[Exercise objective]
Among the entries below, how many lines have the string "docs" in them? Only the number should be given.

• • • •

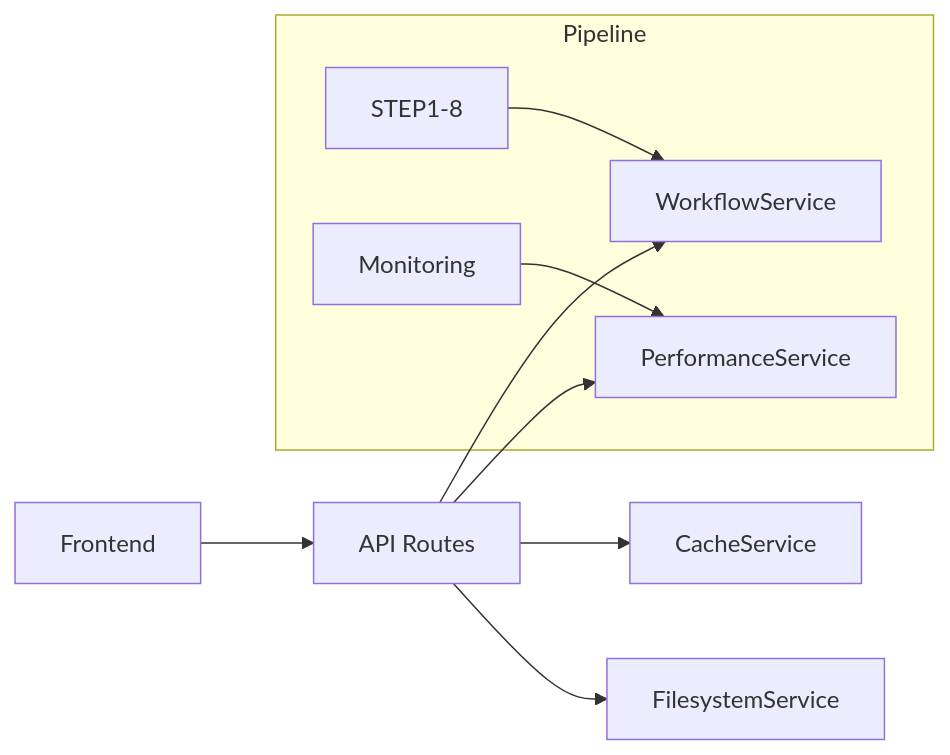
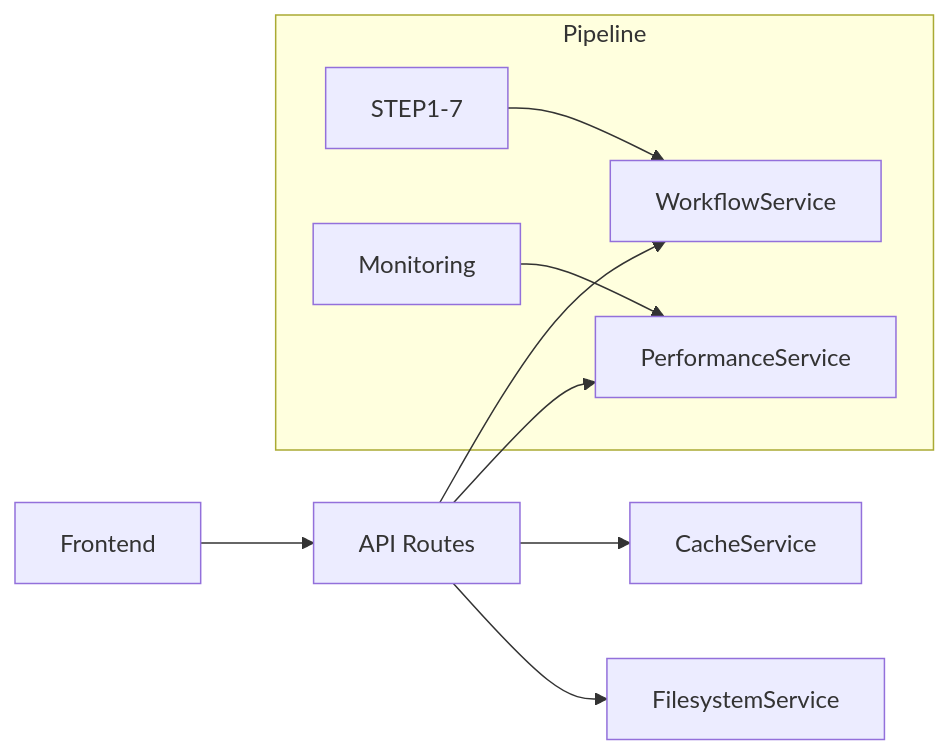
One commit to ki2pixel/workflow_mediapipe changed the diagram in docs/workflow/ops/api-routes.md. Above: the diagram before and after it, drawn with Mermaid. The commit also changed other lines of this file and 73 other files, not shown here.

````diff
--- a/docs/workflow/ops/api-routes.md
+++ b/docs/workflow/ops/api-routes.md
@@ -512,13 +512,13 @@
 ```mermaid
 graph LR
     A[Frontend] --> B[API Routes]
     B --> C[WorkflowService]
     B --> D[CacheService]
     B --> E[PerformanceService]
     B --> F[FilesystemService]
     
     subgraph "Pipeline"
-        G[STEP1-8] --> C
+        G[STEP1-7] --> C
         H[Monitoring] --> E
     end
 ```
````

• • • •

[Response area]
3